We could see expansion involving 48 Kroger stores in the Davidson and Murfreesboro suburbs of Nashville, or the 126 Atlanta-area Kroger stores. There are also 15 to 21 Walgreens stronghold states with 200-plus Walgreens stores that could benefit from Kroger’s existing distribution. This would improve Kroger’s position in weaker markets, bolster Walgreens’ position relative to CVS Health and potentially address some food desert situations.
In addition, Kroger’s investment in distribution center infrastructure to support existing Walgreens stores is almost certainly a better ROI proposition than the prohibitive cost and time involved in building its own store network. Then there’s the issue of expanding the Kroger-Ocado smart-platform customer fulfillment centers to supply Walgreens stores. In a state such as Florida, where Walgreens operates roughly 800 locations, such an arrangement offers huge potential. The Walgreens brand could also be rolled out to other Kroger banners currently selling Kroger private label.
The Path Forward
The in-store performance benefits for Walgreens are clear: Conversion of unproductive front end space, particularly in 4,250-square-foot extended refrigeration concept stores, is a big net gain. Cannibalization results for the Walgreens brand are uncertain, especially given current pricing instability. But store close proximity is bound to impact Walgreens sales of its own brand, notably if Kroger implements a discounting strategy. The proliferation of signage and unique white Walgreens shelving in the Kroger pharmacy section appears to suggest that a transition to Walgreens is just a matter of time.
Kroger’s external gains in improved cost of goods sold, increased volume of Kroger manufacturer products, and supply chain leverage, plus additional pickup locations, appear to outweigh any in-store benefits. The space adjacent to the pharmacy isn’t prime in-store real estate, which mitigates the potential gains by comparison to Walgreens’ replacement of front end photo-processing departments at many of its stores.
Building Express grocery concepts to recapture the elusive convenience shopper isn’t new for Kroger. In 2017, it built two 12,000-square-foot Fresh Eats Market stores in Ohio.

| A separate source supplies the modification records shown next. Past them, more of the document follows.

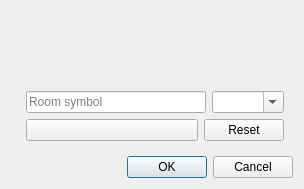
Qt form src/ui/room_symbol.ui (Mudlet/Mudlet) before a commit.
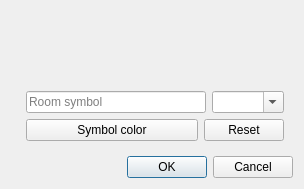
The same form after that commit.

Commit message: fix room symbol selection issues

Patch:
```diff
--- a/src/ui/room_symbol.ui
+++ b/src/ui/room_symbol.ui
@@ -132,6 +132,11 @@
                 <verstretch>0</verstretch>
                </sizepolicy>
               </property>
+              <property name="font">
+               <font>
+                <pointsize>9</pointsize>
+               </font>
+              </property>
               <property name="toolTip">
                <string>Color of to use for the room symbol(s)</string>
               </property>
@@ -139,7 +144,7 @@
                <bool>true</bool>
               </property>
               <property name="text">
-               <string/>
+               <string>Symbol color</string>
               </property>
              </widget>
             </item>
```
The commit also changes 4 other files.
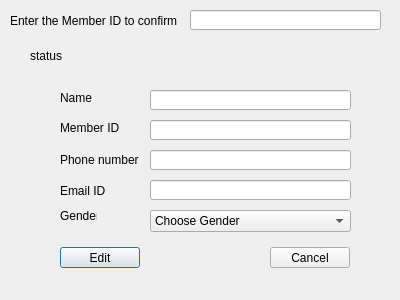
The window that LibraryManagementSoftware/LibraryManagementSoftware/edit_member.ui (vashutangri/library_management_system) describes before a commit, drawn with Qt 5.
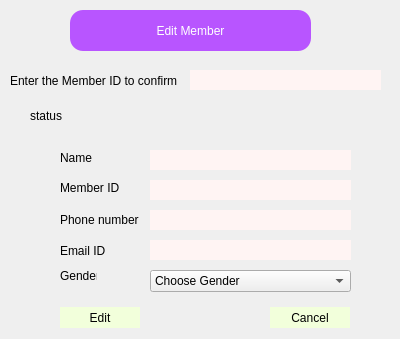
The same window after the commit.

The edit to the form file:
```diff
--- a/LibraryManagementSoftware/LibraryManagementSoftware/edit_member.ui
+++ b/LibraryManagementSoftware/LibraryManagementSoftware/edit_member.ui
@@ -7,17 +7,36 @@
     <x>0</x>
     <y>0</y>
     <width>400</width>
-    <height>300</height>
+    <height>339</height>
    </rect>
   </property>
   <property name="windowTitle">
    <string>Dialog</string>
   </property>
+  <property name="styleSheet">
+   <string notr="true">QLineEdit{
+background-color: rgb(255, 244, 243);
+border-radius:18%;
+}
+QPushButton{
+background-color: rgb(242, 255, 219);
+
+font: 350 9pt &quot;Segoe UI Variable Text Semiligh&quot;;
+
+border-radius:20%;
+border:2px;
+font: 12pt &quot;Segoe UI&quot;;
+}
+QPushButton:hover{
+        background-color: rgb(255, 231, 212)
+}
+</string>
+  </property>
   <widget class="QLineEdit" name="Email_lineEdit">
    <property name="geometry">
     <rect>
      <x>150</x>
-     <y>180</y>
+     <y>240</y>
      <width>201</width>
      <height>20</height>
     </rect>
@@ -27,7 +46,7 @@
    <property name="geometry">
     <rect>
      <x>60</x>
-     <y>90</y>
+     <y>150</y>
      <width>51</width>
      <height>16</height>
     </rect>
@@ -40,7 +59,7 @@
    <property name="geometry">
     <rect>
      <x>150</x>
-     <y>150</y>
+     <y>210</y>
      <width>201</width>
      <height>20</height>
     </rect>
@@ -50,7 +69,7 @@
    <property name="geometry">
     <rect>
      <x>150</x>
-     <y>120</y>
+     <y>180</y>
      <width>201</width>
      <height>20</height>
     </rect>
@@ -60,7 +79,7 @@
    <property name="geometry">
     <rect>
      <x>150</x>
-     <y>90</y>
+     <y>150</y>
      <width>201</width>
      <height>20</height>
     </rect>
@@ -70,7 +89,7 @@
    <property name="geometry">
     <rect>
      <x>60</x>
-     <y>180</y>
+     <y>240</y>
      <width>71</width>
      <height>21</height>
     </rect>
@@ -83,7 +102,7 @@
    <property name="geometry">
     <rect>
      <x>60</x>
-     <y>247</y>
+     <y>307</y>
      <width>80</width>
      <height>21</height>
     </rect>
@@ -96,7 +115,7 @@
    <property name="geometry">
     <rect>
      <x>30</x>
-     <y>50</y>
+     <y>110</y>
      <width>37</width>
      <height>12</height>
     </rect>
@@ -109,7 +128,7 @@
    <property name="geometry">
     <rect>
      <x>190</x>
-     <y>10</y>
+     <y>70</y>
      <width>191</width>
      <height>20</height>
     </rect>
@@ -119,7 +138,7 @@
    <property name="geometry">
     <rect>
      <x>270</x>
-     <y>247</y>
+     <y>307</y>
      <width>80</width>
      <height>21</height>
     </rect>
@@ -132,7 +151,7 @@
    <property name="geometry">
     <rect>
      <x>150</x>
-     <y>210</y>
+     <y>270</y>
      <width>201</width>
      <height>22</height>
     </rect>
@@ -157,7 +176,7 @@
    <property name="geometry">
     <rect>
      <x>60</x>
-     <y>150</y>
+     <y>210</y>
      <width>81</width>
      <height>20</height>
     </rect>
@@ -170,7 +189,7 @@
    <property name="geometry">
     <rect>
      <x>10</x>
-     <y>10</y>
+     <y>70</y>
      <width>171</width>
      <height>21</height>
     </rect>
@@ -183,7 +202,7 @@
    <property name="geometry">
     <rect>
      <x>60</x>
-     <y>120</y>
+     <y>180</y>
      <width>71</width>
      <height>16</height>
     </rect>
@@ -196,7 +215,7 @@
    <property name="geometry">
     <rect>
      <x>60</x>
-     <y>210</y>
+     <y>270</y>
      <width>37</width>
      <height>12</height>
     </rect>
@@ -205,6 +224,28 @@
     <string>Gender</string>
    </property>
   </widget>
+  <widget class="QLabel" name="label_7">
+   <property name="geometry">
+    <rect>
+     <x>70</x>
+     <y>10</y>
+     <width>241</width>
+     <height>41</height>
+    </rect>
+   </property>
+   <property name="styleSheet">
+    <string notr="true">font: 20pt &quot;Arial&quot;;
+color:white;
+background-color:rgb(184, 85, 255);
+border-radius:13%;</string>
+   </property>
+   <property name="text">
+    <string>Edit Member</string>
+   </property>
+   <property name="alignment">
+    <set>Qt::AlignCenter</set>
+   </property>
+  </widget>
  </widget>
  <resources/>
  <connections/>
```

Using someone else’s real estate, however, overcomes the ROI viability hurdle by limiting capital investment and operating expense exposure, and avoiding lengthy site acquisition and development resources and time.
All of the aspects of the Kroger-Walgreens partnership that made sense 18 months ago make even more sense going forward.
Cincinnati-based Kroger employs nearly half a million associates who serve 9 million-plus customers daily through a seamless digital shopping experience and 2,757 retail food stores under a variety of banner names. The company is No. 3 on The PG 100, Progressive Grocer’s 2020 list of the top food retailers in the United States.
Walgreens operates 9,277 drug stores, with a presence in all 50 states, the District of Columbia, Puerto Rico, and the U.S. Virgin Islands, along with its omnichannel business, Walgreens.com. The company is No. 4 on The PG 100, Progressive Grocer's 2020 list of the top food retailers in North America.